- Elon Musk's U-turn on buying Twitter could not have come at a worse time for the banks funding a large portion of the $44 billion deal and they could be facing significant losses.
- While Musk will provide much of $44 billion by selling down his stake in electric vehicle maker Tesla and by leaning on equity financing from large investors, major banks have committed to provide $12.5 billion.
Elon Musk's U-turn on buying Twitter could not have come at a worse time for the banks funding a large portion of the $44 billion deal and they could be facing significant losses.
As in any large acquisition, banks would look to sell the debt to get it off their books. But investors have lost their appetite for riskier debt such as leveraged loans, spooked by rapid interest rate hikes around the world, fears of recession and market volatility driven by Russia's invasion of Ukraine.
While Musk will provide much of $44 billion by selling down his stake in electric vehicle maker Tesla and by leaning on equity financing from large investors, major banks have committed to provide $12.5 billion.
They include Morgan Stanley, Bank of America and Barclays.
Mitsubishi UFJ Financial Group, BNP Paribas, Mizuho Financial Group and Societe Generale are also part of the syndicate.

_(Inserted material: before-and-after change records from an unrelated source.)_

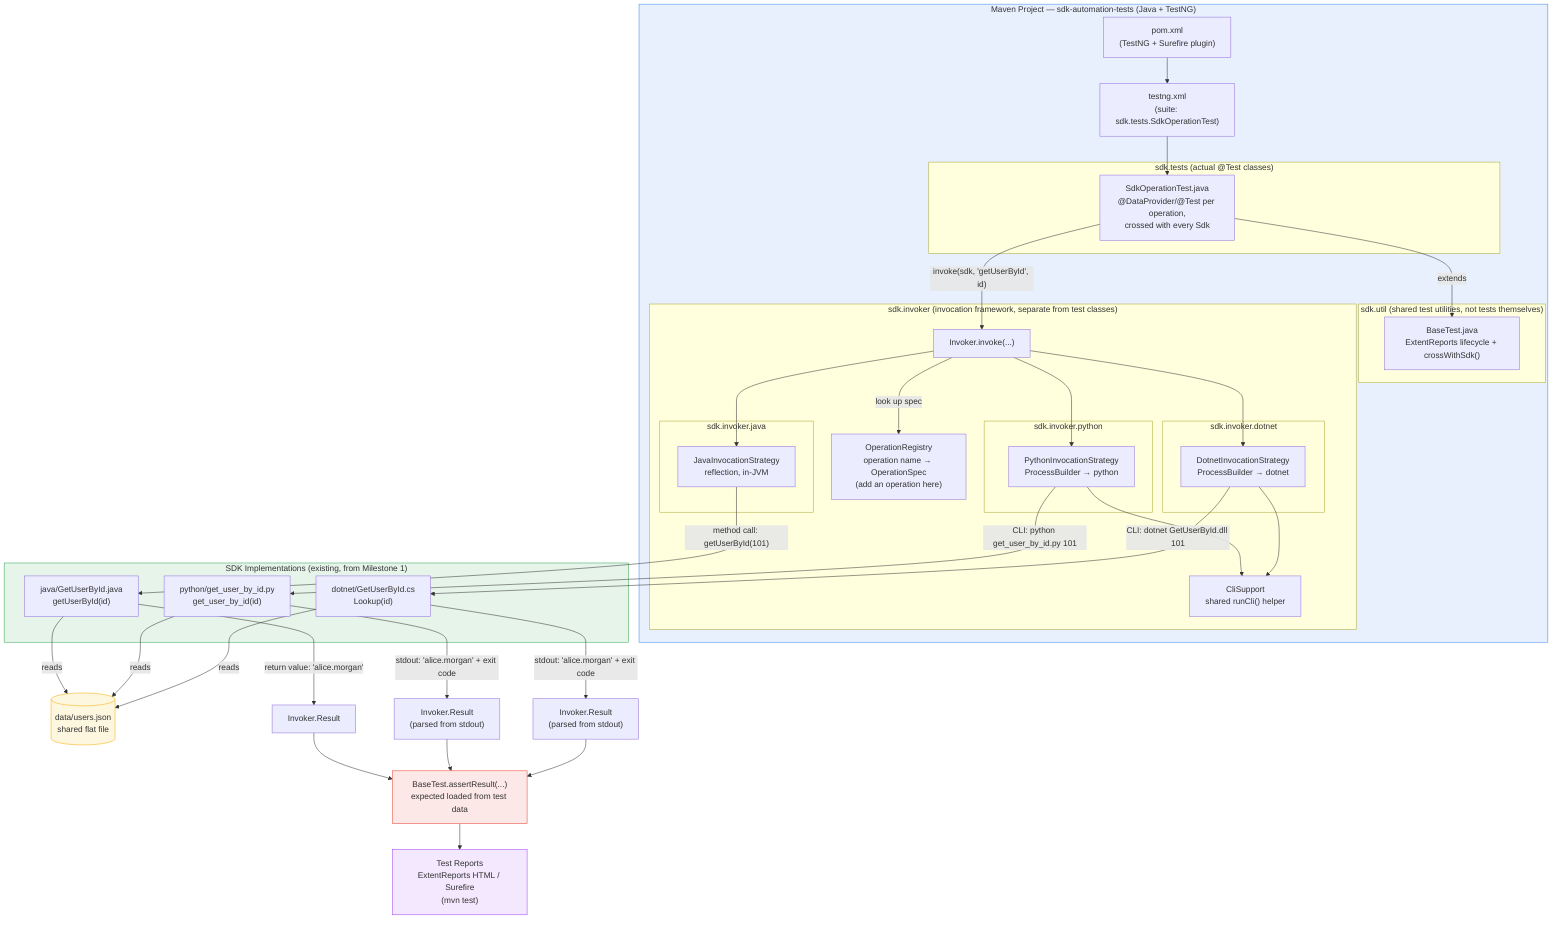
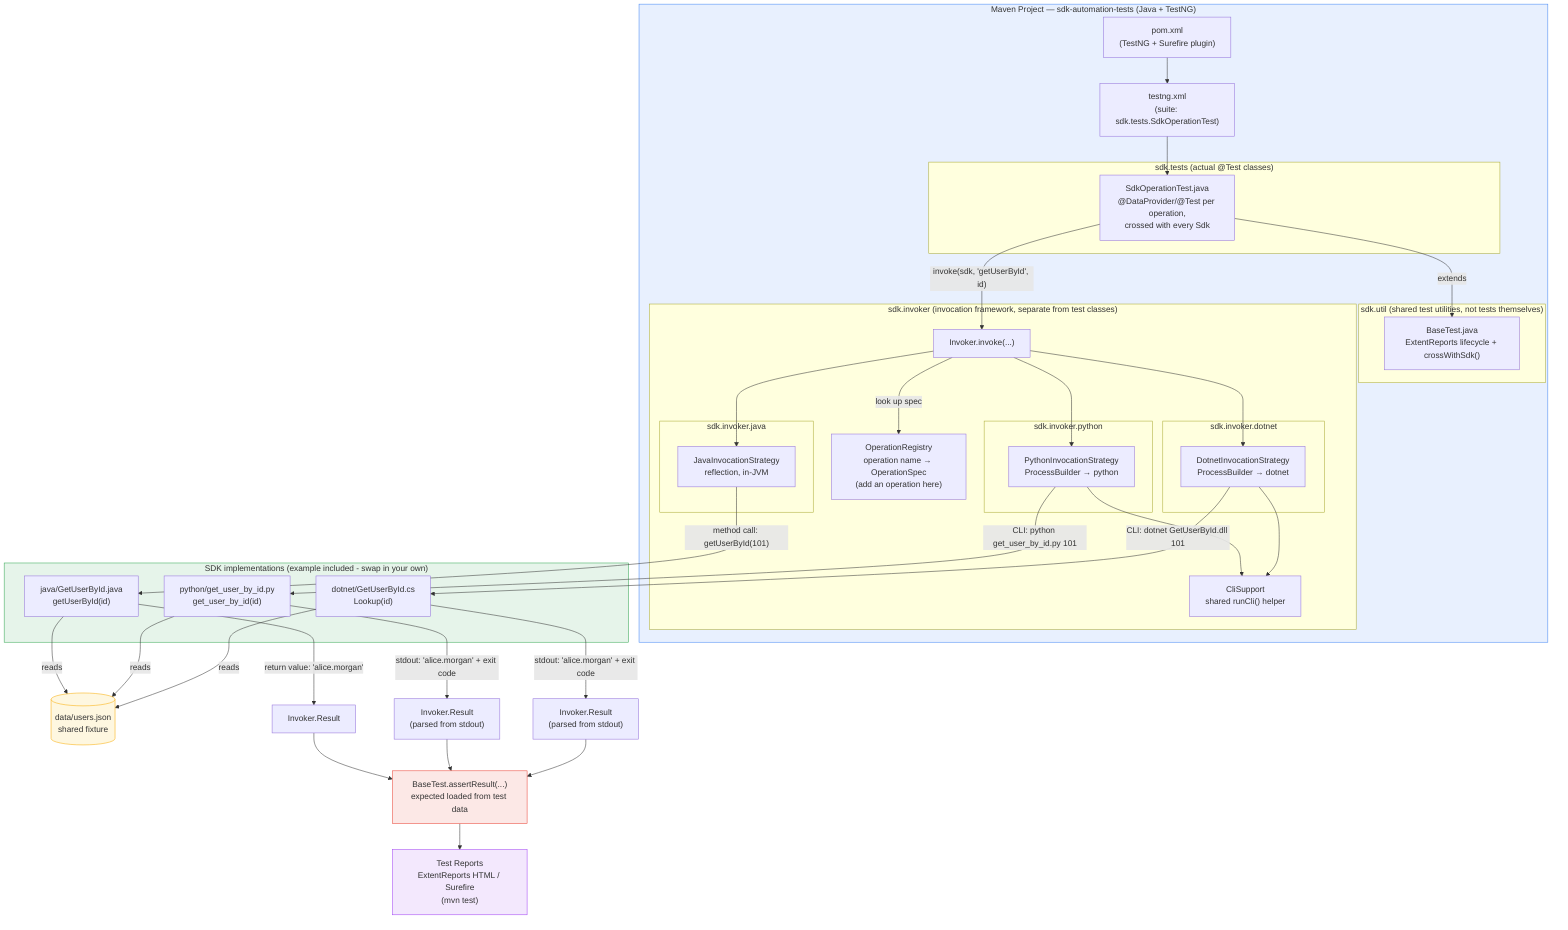
%% Drilldown version: shows package/class-level detail (registry, per-language
%% strategy subpackages, CliSupport, sdk.tests vs sdk.util split). For a
%% simpler high-level view, see framework-flow.mermaid.
flowchart TD
    subgraph MAVEN["Maven Project — sdk-automation-tests (Java + TestNG)"]
        POM["pom.xml<br/>(TestNG + Surefire plugin)"]
        XML["testng.xml<br/>(suite: sdk.tests.SdkOperationTest)"]
        POM --> XML

        subgraph TESTPKG["sdk.tests (actual @Test classes)"]
            TEST["SdkOperationTest.java<br/>@DataProvider/@Test per operation,<br/>crossed with every Sdk"]
        end
        subgraph UTILPKG["sdk.util (shared test utilities, not tests themselves)"]
            BASE["BaseTest.java<br/>ExtentReports lifecycle + crossWithSdk()"]
        end
        XML --> TEST
        TEST -- extends --> BASE

        subgraph INVPKG["sdk.invoker (invocation framework, separate from test classes)"]
            INV["Invoker.invoke(...)"]
            REG["OperationRegistry<br/>operation name → OperationSpec<br/>(add an operation here)"]
            CLI["CliSupport<br/>shared runCli() helper"]

            subgraph JPKG["sdk.invoker.java"]
                JSTRAT["JavaInvocationStrategy<br/>reflection, in-JVM"]
            end
            subgraph PPKG["sdk.invoker.python"]
                PSTRAT["PythonInvocationStrategy<br/>ProcessBuilder → python"]
            end
            subgraph DPKG["sdk.invoker.dotnet"]
                DSTRAT["DotnetInvocationStrategy<br/>ProcessBuilder → dotnet"]
            end

            INV -- "look up spec" --> REG
            INV --> JSTRAT
            INV --> PSTRAT
            INV --> DSTRAT
            PSTRAT --> CLI
            DSTRAT --> CLI
        end

        TEST -- "invoke(sdk, 'getUserById', id)" --> INV
    end

-     subgraph SDKS["SDK Implementations (existing, from Milestone 1)"]
+     subgraph SDKS["SDK implementations (example included - swap in your own)"]
        JSDK["java/GetUserById.java<br/>getUserById(id)"]
        PSDK["python/get_user_by_id.py<br/>get_user_by_id(id)"]
        DSDK["dotnet/GetUserById.cs<br/>Lookup(id)"]
    end

-     DATA[("data/users.json<br/>shared flat file")]
+     DATA[("data/users.json<br/>shared fixture")]

    JSTRAT -- "method call: getUserById(101)" --> JSDK
    PSTRAT -- "CLI: python get_user_by_id.py 101" --> PSDK
    DSTRAT -- "CLI: dotnet GetUserById.dll 101" --> DSDK

    JSDK -- reads --> DATA
    PSDK -- reads --> DATA
    DSDK -- reads --> DATA

    JSDK -- "return value: 'alice.morgan'" --> JRESP["Invoker.Result"]
    PSDK -- "stdout: 'alice.morgan' + exit code" --> PRESP["Invoker.Result<br/>(parsed from stdout)"]
    DSDK -- "stdout: 'alice.morgan' + exit code" --> DRESP["Invoker.Result<br/>(parsed from stdout)"]

    JRESP --> ASSERT["BaseTest.assertResult(...)<br/>expected loaded from test data"]
    PRESP --> ASSERT
    DRESP --> ASSERT

    ASSERT --> REPORT["Test Reports<br/>ExtentReports HTML / Surefire<br/>(mvn test)"]

    style MAVEN fill:#e8f0fe,stroke:#4285f4
    style SDKS fill:#e6f4ea,stroke:#34a853
    style DATA fill:#fef7e0,stroke:#f9ab00
    style ASSERT fill:#fce8e6,stroke:#ea4335
    style REPORT fill:#f3e8fd,stroke:#a142f4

Noting other recent high-profile losses for banks in leveraged financing, more than 10 bankers and industry analysts told Reuters the outlook was poor for the banks trying to sell the debt.
"From the banks' perspective, this is less than ideal," said Wedbush Securities analyst Dan Ives. "The banks have their backs to the wall - they have no choice but to finance the deal."
Leveraged financing sources have also previously told Reuters that potential losses for Wall Street banks involved in the Twitter debt in such a market could run to hundreds of millions of dollars.
Societe Generale did not respond to a request for comment while the other banks declined to comment. Twitter also declined to comment. Musk did not immediately respond to a request for comment.
Just last week, a group of lenders had to cancel efforts to sell $3.9 billion of debt that financed Apollo Global Management's deal to buy telecom and broadband assets from Lumen Technologies.
That came on the heels of a group of banks having to take a $700 million loss on the sale of about $4.55 billion in debt backing the leveraged buyout of business software company Citrix Systems.
"The banks are on the hook for Twitter — they took a big loss on the Citrix deal a few weeks ago and they're facing an even bigger headache with this deal," said Chris Pultz, portfolio manager for merger arbitrage at Kellner Capital.
Banks have been forced to pull back from leveraged financing in the wake of Citrix and other deals weighing on their balance sheet and that is unlikely to change anytime soon.
The second quarter also saw U.S. banks start to take a hit on their leveraged loans' exposure as the outlook for dealmaking turned sour. Banks will begin reporting third-quarter earnings next week.